* _What is being asked_:
Using the material below, copy every line where "length" appears.

* _Materials provided_:
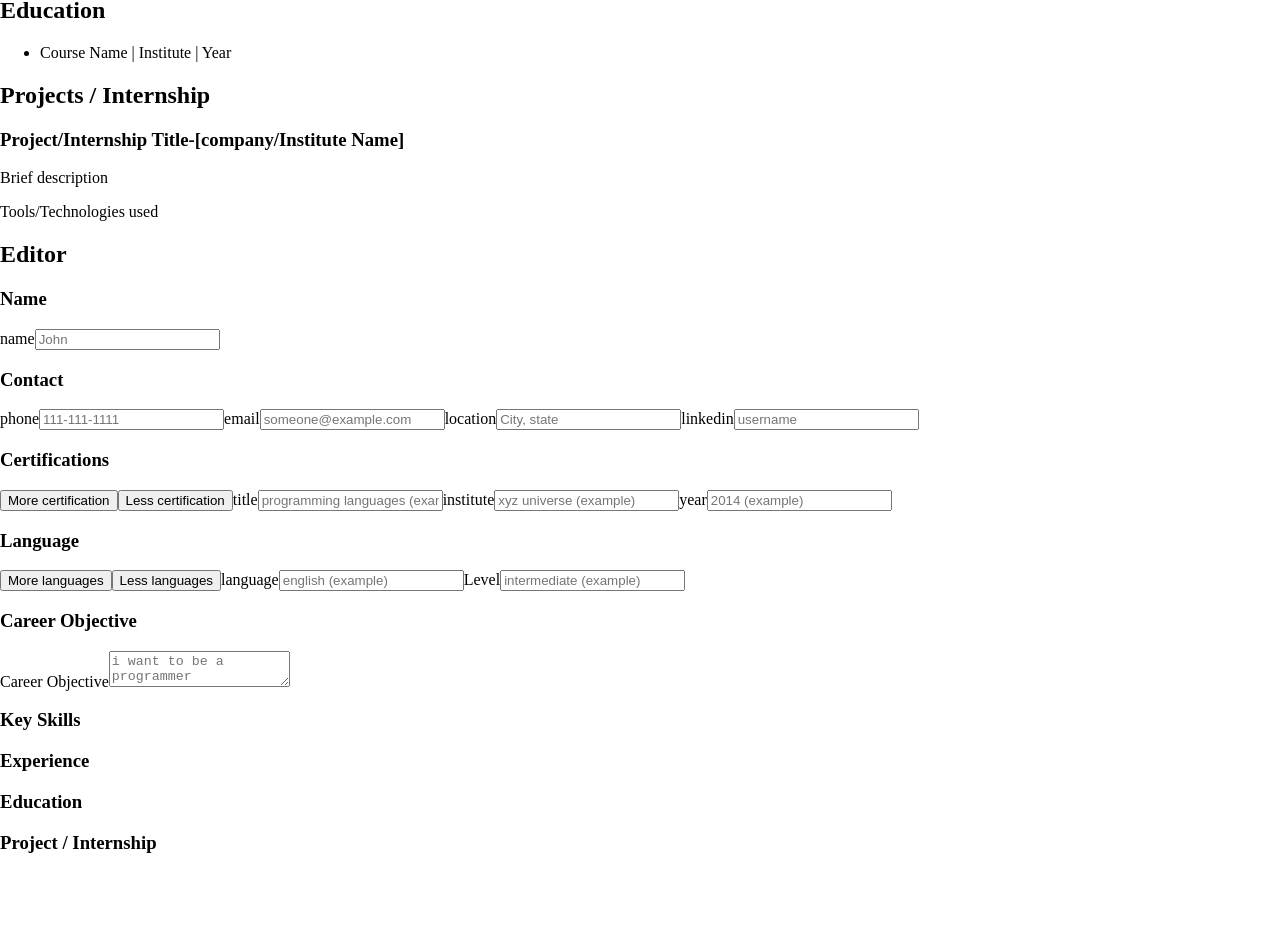
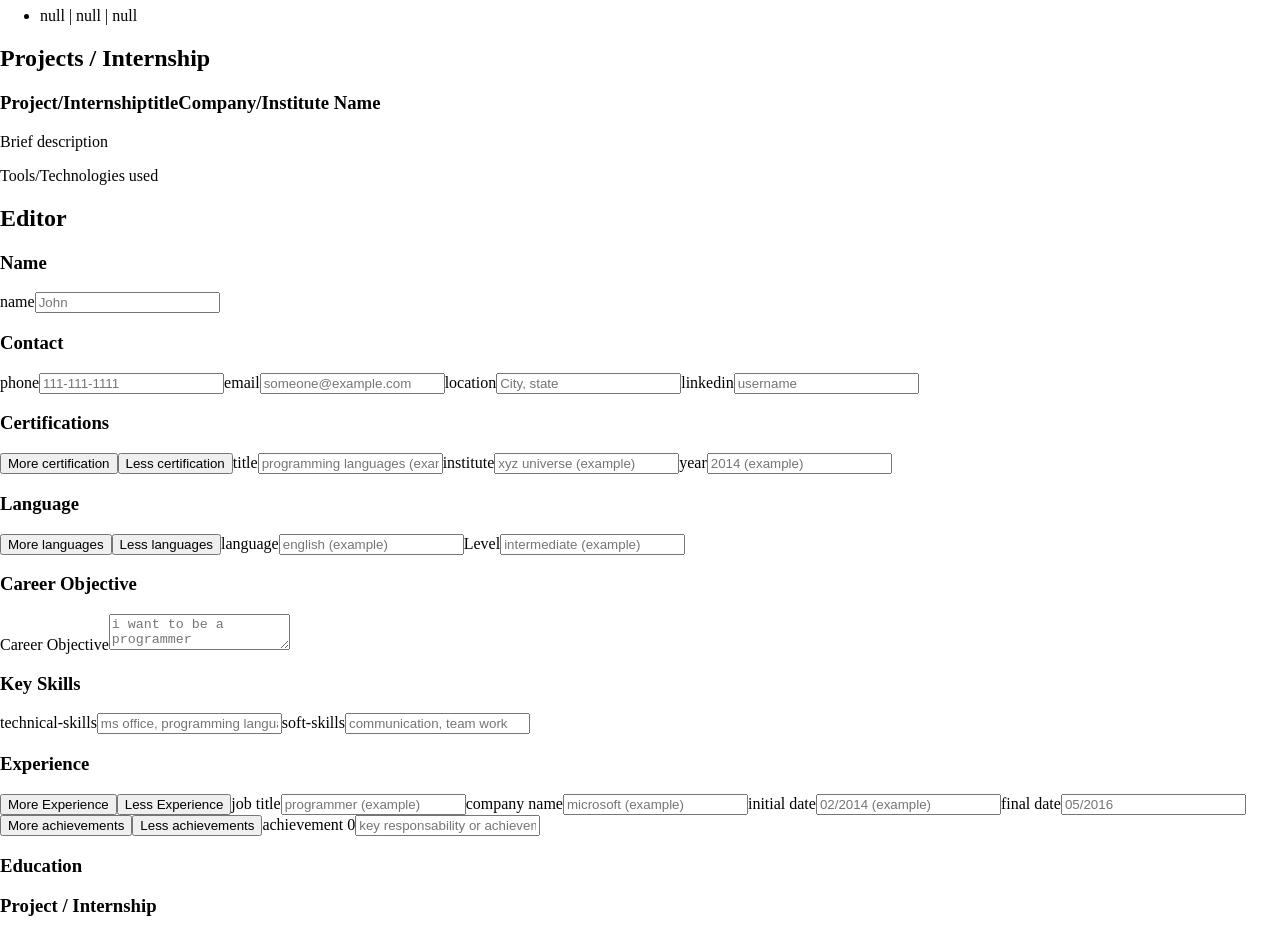
Before and after one commit to Meight76/Cv-application, a React (Vite) app: page / in a window 1280 px wide. Shown: the part 820-1756 px from the top of the page. Before the commit the page ends 1692 px from the top, so only its background shows below. Built offline with nearby package versions, Linux system fonts and the light colour scheme.

Commit message:
Add: keySkills and Experience input sections

```diff
--- a/src/App.jsx
+++ b/src/App.jsx
@@ -9,13 +9,17 @@ export default function App() {
     location: null,
     linkedin: null,
   });
-  const [certifications, setCertifications] = useState([{title: null, institute: null, year: null, id: crypto.randomUUID()}]);
-  const [languages, setLanguages] = useState([{title: null, level: null, id: crypto.randomUUID()}]);
+  const [certifications, setCertifications] = useState([
+    { title: null, institute: null, year: null, id: crypto.randomUUID() },
+  ]);
+  const [languages, setLanguages] = useState([
+    { title: null, level: null, id: crypto.randomUUID() },
+  ]);
   const [careerObjective, setCareerObjective] = useState('');
-  const [keySkills, setKeySkills] = useState({ technical: [], softSkills: [] });
-  const [experience, setExperience] = useState([]);
-  const [education, setEducation] = useState([]);
-  const [projects, setProjects] = useState([]);
+  const [keySkills, setKeySkills] = useState({ techSkills: [], softSkills: [] });
+  const [experience, setExperience] = useState([{jobTitle: null, companyName: null, initialDate: null, finalDate: null, achievements: [''], id: crypto.randomUUID()}]);
+  const [education, setEducation] = useState([{title: null, institute: null, year: null, id: crypto.randomUUID()}]);
+  const [projects, setProjects] = useState([{type: null, title: null, companyName: null, description: null, tech: null, id: crypto.randomUUID()}]);
   const [name, setName] = useState('');
 
   const resumeInfo = {
--- /dev/null
+++ b/src/components/editor/Achievement-inputs.jsx
@@ -0,0 +1,23 @@
+import InputSetup from "./Input-setup.jsx";
+
+export default function AchievementInputs(achievements, setAchievements) {
+    function handleChange(e, i) {
+        setAchievements(achievements.map((el, mapIndex) => {
+            if (mapIndex === i) return e.target.value;
+            return el;
+        }));
+    }
+    return (index) => {
+        const achiev = achievements[index];
+        if (achiev === undefined) throw new Error("Couldn't find achievement");
+        return (
+            <InputSetup
+              value={achiev}
+              id={achiev?.slice(0, 20) + index}
+              label={`achievement ${index}`}
+              placeholder="key responsability or achievement"
+              onChange={e => handleChange(e, index)}
+              />
+        )
+    };
+}
--- a/src/components/editor/Editor.jsx
+++ b/src/components/editor/Editor.jsx
@@ -4,6 +4,7 @@ import InputSetup from './Input-setup.jsx';
 import ContactInputs from './Contact-inputs.jsx';
 import CertificationInput from './Certification-inputs.jsx';
 import LanguagesInput from './Languages-input.jsx';
+import ExperienceInputs from './Experience-inputs.jsx';
 
 export default function Editor({ resumeInfo, resumeSet }) {
   const {
@@ -52,28 +53,53 @@ export default function Editor({ resumeInfo, resumeSet }) {
         render={CertificationInput}
         value={certifications}
         setFunction={setCertifications}
-        fieldName='certification'
+        fieldName="certification"
       />
       <RepeatableInputSection
         title="Language"
         repeat={languages.length === 0 ? 1 : languages.length}
         value={languages}
         setFunction={setLanguages}
-        fieldName='languages'
+        fieldName="languages"
         render={LanguagesInput}
-        />
+      />
       <EditorSection title="Career Objective">
         <label htmlFor="career-objective">Career Objective</label>
         <textarea
           name="career-objective"
           id="career-objective"
-          placeholder='i want to be a programmer'
-          onChange={e => setCareerObjective(e.target.value)}>
-            {careerObjective}
+          placeholder="i want to be a programmer"
+          onChange={(e) => setCareerObjective(e.target.value)}
+        >
+          {careerObjective}
         </textarea>
       </EditorSection>
-      <EditorSection title="Key Skills"></EditorSection>
-      <EditorSection title="Experience"></EditorSection>
+      <EditorSection title="Key Skills">
+        <InputSetup
+          id="technical-skills"
+          value={keySkills.techSkills}
+          placeholder="ms office, programming languages, tools"
+          onChange={(e) =>
+            setKeySkills({ ...keySkills, techSkills: e.target.value })
+          }
+        />
+        <InputSetup
+          id="soft-skills"
+          value={keySkills.softSkills}
+          placeholder="communication, team work"
+          onChange={(e) =>
+            setKeySkills({ ...keySkills, softSkills: e.target.value })
+          }
+        />
+      </EditorSection>
+      <RepeatableInputSection
+        title='Experience'
+        repeat={experience.length}
+        fieldName='Experience'
+        setFunction={setExperience}
+        value={experience}
+        render={ExperienceInputs}
+        />
       <EditorSection title="Education"></EditorSection>
       <EditorSection title="Project / Internship"></EditorSection>
     </section>
--- /dev/null
+++ b/src/components/editor/Experience-inputs.jsx
@@ -0,0 +1,71 @@
+import { Fragment } from "react";
+import InputSetup from "./Input-setup.jsx";
+import RepeatableInputSection from "./Repeatable-input.jsx";
+import AchievementInputs from "./Achievement-inputs.jsx";
+
+export default function ExperienceInputs(experiences, setExperiences) {
+    function handleChange(e, prop, index) {
+        const newObj = {...experiences[index]};
+        newObj[prop] = e.target.value;
+        setExperiences(experiences.map((el, mapIndex) => {
+            if (mapIndex === index) return newObj;
+            return el;
+        }))
+    }
+
+    function changeAchievement(newArr, index) {
+        const newObj = {...experiences[index], achievements: newArr};
+        setExperiences(experiences.map((el, mapIndex) => {
+            if (mapIndex === index) return newObj;
+            return el;
+        }));
+    }
+
+    return (index) => {
+        const xpObj = experiences[index];
+        if (!xpObj) throw new Error("couldn't find experience");
+        return (
+            <Fragment key={xpObj.id}>
+                <InputSetup
+                  id={`job-title-${xpObj.id}`}
+                  label='job title'
+                  placeholder="programmer (example)"
+                  value={xpObj.jobTitle}
+                  onChange={e => handleChange(e, 'jobTitle', index)}
+                />
+                <InputSetup
+                  id={`company-name-${xpObj.id}`}
+                  label='company name'
+                  placeholder="microsoft (example)"
+                  value={xpObj.companyName}
+                  onChange={e => handleChange(e, 'companyName', index)}
+                />
+                <InputSetup
+                  id={`initial-date-${xpObj.id}`}
+                  label='initial date'
+                  placeholder="02/2014 (example)"
+                  value={xpObj.initialDate}
+                  onChange={e => handleChange(e, 'initialDate', index)}
+                />
+                <InputSetup
+                  id={`final-date-${xpObj.id}`}
+                  label='final date'
+                  placeholder="05/2016"
+                  value={xpObj.finalDate}
+                  onChange={e => handleChange(e, 'finalDate', index)}
+                />
+                <RepeatableInputSection
+                  title=''
+                  repeat={xpObj.achievements.length}
+                  fieldName="achievements"
+                  setFunction={newVal => changeAchievement(newVal, index)}
+                  value={xpObj.achievements}
+                  showTitle={false}
+                  isObj={false}
+                  render={AchievementInputs}
+                />
+
+            </Fragment>
+        );
+    };
+}
--- a/src/components/editor/Repeatable-input.jsx
+++ b/src/components/editor/Repeatable-input.jsx
@@ -1,8 +1,20 @@
-
-export default function RepeatableInputSection({title, render, repeat = 1, fieldName='', setFunction, value}) {
+export default function RepeatableInputSection({
+  title,
+  render,
+  repeat = 1,
+  fieldName = '',
+  setFunction,
+  value,
+  showTitle=true,
+  isObj=true
+}) {
   function handleClickMore() {
     const copy = [...value];
-    copy.push({id: crypto.randomUUID()});
+    if (isObj){
+      copy.push({ id: crypto.randomUUID() });
+    } else {
+      copy.push('')
+    }
     setFunction(copy);
   }
 
@@ -12,10 +24,16 @@ export default function RepeatableInputSection({title, render, repeat = 1, field
   }
   return (
     <section className="editor-section repeatable">
-      <h3 className="editor-section-title">{title}</h3>
-      <button className='more-field' onClick={handleClickMore}>More {fieldName}</button>
-      <button className='less-field' onClick={handleClickLess}>Less {fieldName}</button>
-      {Array.from({ length: repeat }, (_, index) => render(value, setFunction)(index))}
+      {showTitle && <h3 className="editor-section-title">{title}</h3>}
+      <button className="more-field" onClick={handleClickMore}>
+        More {fieldName}
+      </button>
+      <button className="less-field" onClick={handleClickLess}>
+        Less {fieldName}
+      </button>
+      {Array.from({ length: repeat }, (_, index) =>
+        render(value, setFunction)(index)
+      )}
     </section>
   );
 }
--- a/src/components/resume/Education.jsx
+++ b/src/components/resume/Education.jsx
@@ -1,8 +1,8 @@
 export default function Education({ education }) {
   const educationUi = education.map((edu, index) => {
     return (
-      <li key={`${edu.course.slice(0, 20)}-${edu.year}-${index}`}>
-        {edu.course + ' | ' + edu.institute + ' | ' + edu.year}
+      <li key={`${edu?.title?.slice(0, 20)}-${edu.year}-${index}`}>
+        {edu.title + ' | ' + edu.institute + ' | ' + edu.year}
       </li>
     );
   });
--- a/src/components/resume/Experience.jsx
+++ b/src/components/resume/Experience.jsx
@@ -10,6 +10,7 @@ export default function Experience({ experience }) {
         </h3>
         <ul className="achievements-list">
           {achievements.map((ach, i) => {
+            if (ach === '') return;
             return (
               <li key={`${ach.slice(0, 20)}-${companyName}-${i}`}>
                 <p className="achiement-para">{ach + ' ' + '#' + i};</p>
--- a/src/components/resume/Key-shills.jsx
+++ b/src/components/resume/Key-shills.jsx
@@ -1,17 +1,15 @@
 export default function KeySkills({ keySkills }) {
-  const { technical, softSkills } = keySkills;
-  const techInfo =
-    technical.length === 0 ? ['[Some Technical Skills]'] : technical;
-  const softInfo = technical.length === 0 ? ['[Some Soft Skill]'] : softSkills;
+  const { techSkills, softSkills } = keySkills;
+
   return (
     <ul>
       <li>
         <span>Technical:</span>
-        <span>{techInfo.join(' ')}</span>
+        <span>{techSkills}</span>
       </li>
       <li>
         <span>SoftSkills:</span>
-        <span>{softInfo.join(' ')}</span>
+        <span>{softSkills}</span>
       </li>
     </ul>
   );
--- a/src/components/resume/Languages.jsx
+++ b/src/components/resume/Languages.jsx
@@ -1,7 +1,7 @@
 export default function Language({ languages }) {
-  const languagesUi = languages.map((lang) => {
+  const languagesUi = languages.map((lang, index) => {
     return (
-      <li>
+      <li key={`${lang.title}-${lang.level}-${index}`}>
         {lang.title} {lang.level}
       </li>
     );
--- a/src/components/resume/Project.jsx
+++ b/src/components/resume/Project.jsx
@@ -3,7 +3,7 @@ export default function Project({ projects }) {
     const { type, title, companyName, description, tech } = proj;
     return (
       <article
-        key={`${title.slice(0, 20)}-${companyName.slice(0, 20)}-${index}`}
+        key={`${title?.slice(0, 20)}-${companyName?.slice(0, 20)}-${index}`}
       >
         <h3>
           {(type || 'Project/Internship') +
```
Also changed, not shown: src/components/editor/Certification-inputs.jsx (+29 -11 lines), src/components/editor/Languages-input.jsx (+25 -10 lines).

* _Solved exercise_:
         repeat={languages.length === 0 ? 1 : languages.length}
+        repeat={experience.length}
+                  repeat={xpObj.achievements.length}
-      {Array.from({ length: repeat }, (_, index) => render(value, setFunction)(index))}
+      {Array.from({ length: repeat }, (_, index) =>
-    technical.length === 0 ? ['[Some Technical Skills]'] : technical;
-  const softInfo = technical.length === 0 ? ['[Some Soft Skill]'] : softSkills;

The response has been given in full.